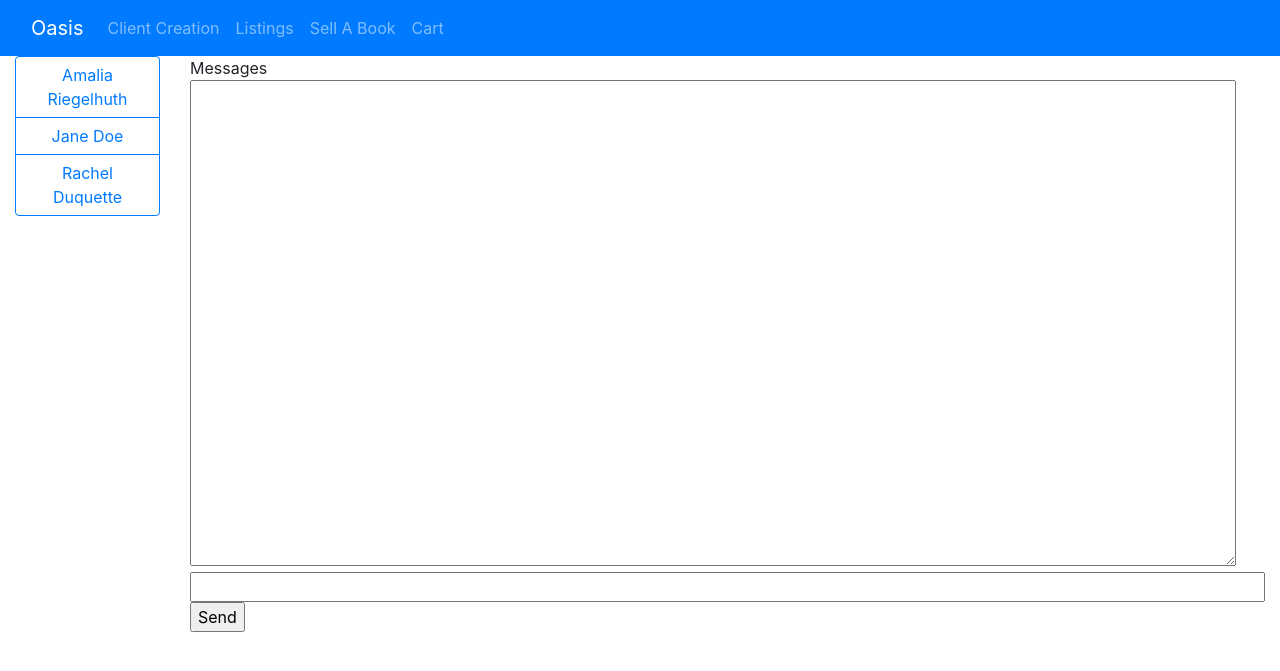
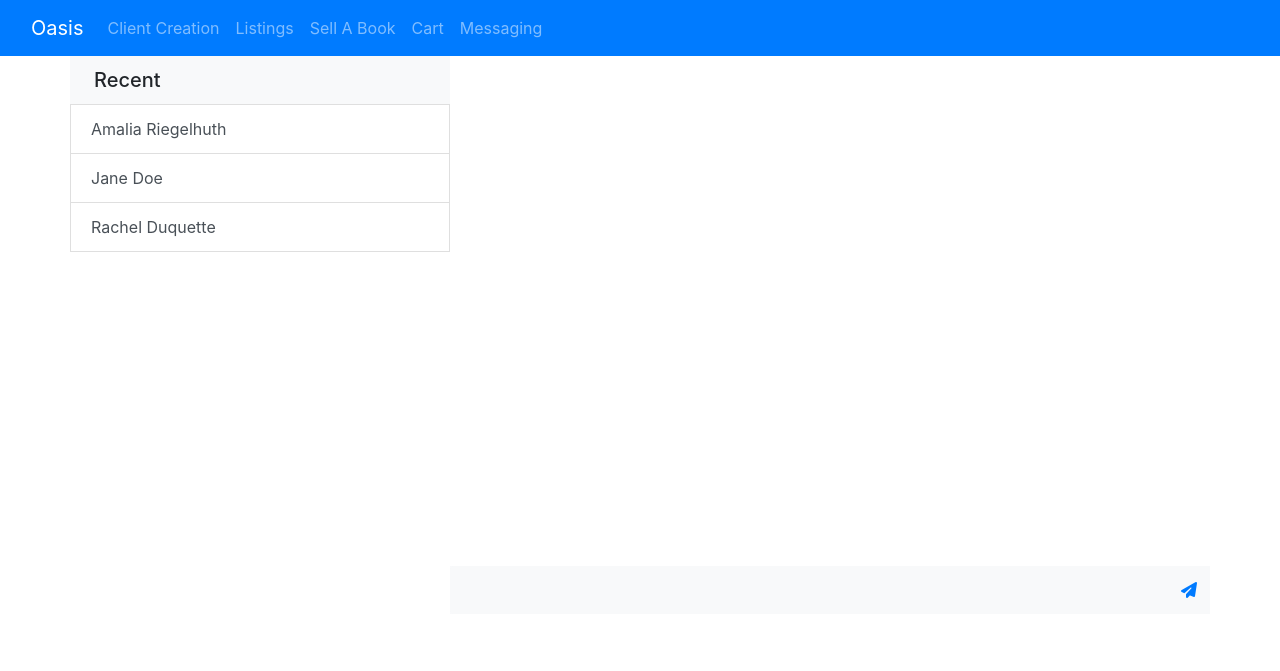
Before and after one commit to ADelCastillo1798/Oasis-Copy, a Django app: page /pages/messaging in a window 1280 px wide. Shown: the top 671 px of the page. Run offline with Django 3.2, Linux system fonts and the light colour scheme; a user stored in the database is signed in; data comes from the database, SQL or seed files in the repository; both versions use the stored data as it was after the commit; some libraries are stand-ins or nearby versions.

Commit message:
added basic formatting to messaging page

```diff
--- a/oasis/oasis/settings.py
+++ b/oasis/oasis/settings.py
@@ -11,6 +11,7 @@ https://docs.djangoproject.com/en/3.1/ref/settings/
 """
 
 from pathlib import Path
+import os
 
 # Build paths inside the project like this: BASE_DIR / 'subdir'.
 BASE_DIR = Path(__file__).resolve().parent.parent
@@ -125,6 +126,10 @@ USE_TZ = True
 
 # Static files (CSS, JavaScript, Images)
 # https://docs.djangoproject.com/en/3.1/howto/static-files/
+# define global static
+STATICFILES_DIRS = (
+    os.path.join(BASE_DIR, 'static'),
+)
 
 STATIC_URL = '/static/'
 
--- /dev/null
+++ b/oasis/pages/static/messaging.css
@@ -0,0 +1,28 @@
+#chat-log, #message-box {
+    height: 510px;
+    overflow-y: scroll;
+}
+/* @import url('https://fonts.googleapis.com/css2?family=Roboto:wght@500&display=swap'); */
+
+/* MESSAGING DIV */
+/* body {
+    font-family: 'Roboto', sans-serif;
+    font-size: 16px;
+} */
+
+
+::-webkit-scrollbar {
+    width: 12px;
+  }
+
+  ::-webkit-scrollbar-track {
+    width: 12px;
+    background: #f5f5f5;
+  }
+
+  ::-webkit-scrollbar-thumb {
+    width: 1em;
+    background-color: #ddd;
+    outline: 1px solid slategrey;
+    border-radius: 1rem;
+  }
--- a/oasis/pages/templates/base.html
+++ b/oasis/pages/templates/base.html
@@ -6,6 +6,9 @@
   <meta name="viewport" content="width=device-width, initial-scale=1">
   <link rel="stylesheet" href="https://cdn.jsdelivr.net/npm/bootstrap@4.5.3/dist/css/bootstrap.min.css" integrity="sha384-TX8t27EcRE3e/ihU7zmQxVncDAy5uIKz4rEkgIXeMed4M0jlfIDPvg6uqKI2xXr2" crossorigin="anonymous">
   <!-- Add additional CSS -->
+  <!-- to insert custom styling -->
+  {% block styles %}
+  {% endblock %}
 </head>
 <body>
   {% block sidebar %}
@@ -29,6 +32,9 @@
           <li class="nav-item">
             <a class="nav-link" href="{% url 'cart:cartdetail' %}">Cart</a>
           </li>
+          <li class="nav-item">
+            <a class="nav-link" href="{% url 'messaging' %}">Messaging</a>
+          </li>
         </ul>
       </div>
     </div>
--- a/oasis/pages/templates/messaging.html
+++ b/oasis/pages/templates/messaging.html
@@ -1,29 +1,51 @@
 {% extends "base.html" %}
+{% load static %}
+
+{% block styles %}
+<link rel="stylesheet" type="text/css" href="{% static 'messaging.css' %}" >
+<script src="https://use.fontawesome.com/03ca2ca227.js"></script>
+{% endblock %}
 
 {% block content %}
 <!-- {{request.user.username}}
 
 <p>Conversations from context: {{ conversations }}</p> -->
+<div class="container">
   <div class="row">
 
-<div class="col-sm">
-<div class="btn-group-vertical">
+    <!-- recent conversations -->
+    <div class="col-4 px-0">
+      <div class="bg-gray px-4 py-2 bg-light">
+        <p class="h5 mb-0 py-1">Recent</p>
+      </div>
+    <div class="list-group rounded-0" id="message-box">
     {% for conversation in conversations %}
-    <button type="button" class="btn btn-outline-primary" onclick="buttonClick(this,'{{conversation.id}}')" >
+
+        <button type="button" class="list-group-item list-group-item-action" onclick="buttonClick(this,'{{conversation.id}}')" >
           {{ conversation.buyer.first_name }} {{conversation.buyer.last_name}}
         </button>
-    <!-- <p>{{conversation.buyer}}</p>
-    <p>{{ conversation.buyer.first_name }} {{conversation.buyer.last_name}}</p> -->
+
     {% endfor %}
     </div>
     </div>
-<div class="col-lg" id="current-conversation">
-  <subheading>
-    Messages
-  </subheading>
-  <textarea id="chat-log" cols="100" rows="20"></textarea><br>
-  <input id="chat-message-input" type="text" size="100"><br>
-  <input id="chat-message-submit" type="button" value="Send">
+
+    <!-- chat box -->
+    <div class="col-8 px-0" id="current-conversation">
+
+      <!-- Area for messages to be added -->
+      <div class="px-4 py-5 bg-white" id = "chat-log">
+
+      </div>
+
+      <!-- New message entry -->
+      <div class="input-group mb-3 bg-light">
+        <input type="text" class="form-control py-4 bg-light border-0" id="chat-message-input">
+        <div class="input-group-append">
+          <button class="btn btn-link" type="button" id="chat-message-submit"><i class="fa fa-paper-plane"></i></button>
+        </div>
+      </div>
+
+    </div>
   </div>
 </div>
 
@@ -31,19 +53,21 @@
   let sessionKey = '{{ request.session.session_key }}';
   let currentUser = '{{ request.user.username }}';
   var chatSocket;
+
   function buttonClick(element,conversation_id){
-
     //if a current message is open
     if (chatSocket){
       //close it (to prevent messages being sent to the wrong person)
       chatSocket.close();
       //wipe old messages from screen
-      document.querySelector('#chat-log').value = '';
+      document.querySelector('#chat-log').innerHTML = ""
+      //make previous button inactive
+      document.querySelector('.active').className = "list-group-item list-group-item-action"
     }
+    //make button appear active
+    element.className += ' active'
     //print current websocket just for debugging
     console.log(chatSocket);
-
-    document.getElementById("current-conversation");
 
     //open a new websocket for this conversation
     chatSocket = new WebSocket(
@@ -53,13 +77,51 @@
         // + sessionKey
         // + "/"
         + conversation_id.replace(/-/g,"") //new chat session for every conversation
+        //removes dashes from conversation_id because django doesn't like them idk why
         + '/'
     );
+    //for debugging print chatSocket to verify it's different than before
     console.log(chatSocket);
 
+    //function to print new message (either sent or received)
     chatSocket.onmessage = function(e) {
         const data = JSON.parse(e.data);
-        document.querySelector('#chat-log').value += (data.message + '\n');
+        console.log(data);
+
+        //create new item for newest message
+        let div1 = document.createElement('div');
+        let div2 = document.createElement('div');
+        let div3 = document.createElement('div');
+        let message = document.createElement("p");
+        let timestamp = document.createElement("p");
+        //add message data
+        message.append(data.message);
+        timestamp.className = "small text-muted";
+        //add structure
+        div3.append(message);
+        div3.append(timestamp);
+        div2.append(div3);
+        div1.append(div2);
+        //add formatting
+
+        if (data.sender == currentUser){
+          //classes depends on whether sent by current user or other user
+          //this prints to the right
+          div1.className = "media w-50 ml-auto mb-3";
+          div2.className = "media-body";
+          div3.className="bg-primary rounded py-2 px-3 mb-2"
+          message.className = "text-small mb-0 text-white"
+        }
+        else{
+          //this prints to the left
+          div1.className = "media w-50 mb-3";
+          div2.className = "media-body ml-3";
+          div3.className="bg-light rounded py-2 px-3 mb-2"
+          message.className = "text-small mb-0 text-muted"
+
+        }
+        //add to chat log
+        document.querySelector('#chat-log').append(div1);
     };
 
     chatSocket.onclose = function(e) {
@@ -75,11 +137,15 @@
 
     document.querySelector('#chat-message-submit').onclick = function(e) {
         const messageInputDom = document.querySelector('#chat-message-input');
+        //get text from input field
         const message = messageInputDom.value;
+        //send message
         chatSocket.send(JSON.stringify({
             'message': message,
-            'conversation_id': conversation_id
+            'conversation_id': conversation_id,
+            'sender': currentUser,
         }));
+        //wipe input field
         messageInputDom.value = '';
     };
   }
```
Also changed, not shown: oasis/pages/consumers.py (+6 -3 lines), oasis/pages/templates/messaging.css (deleted, +0 -57 lines), oasis/db.sqlite3. Lines whose indentation alone changed are shown as unchanged.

----

What the exercise asks →
Across the entries, state how many lines contain "white", giving the number only.

The completed task →
2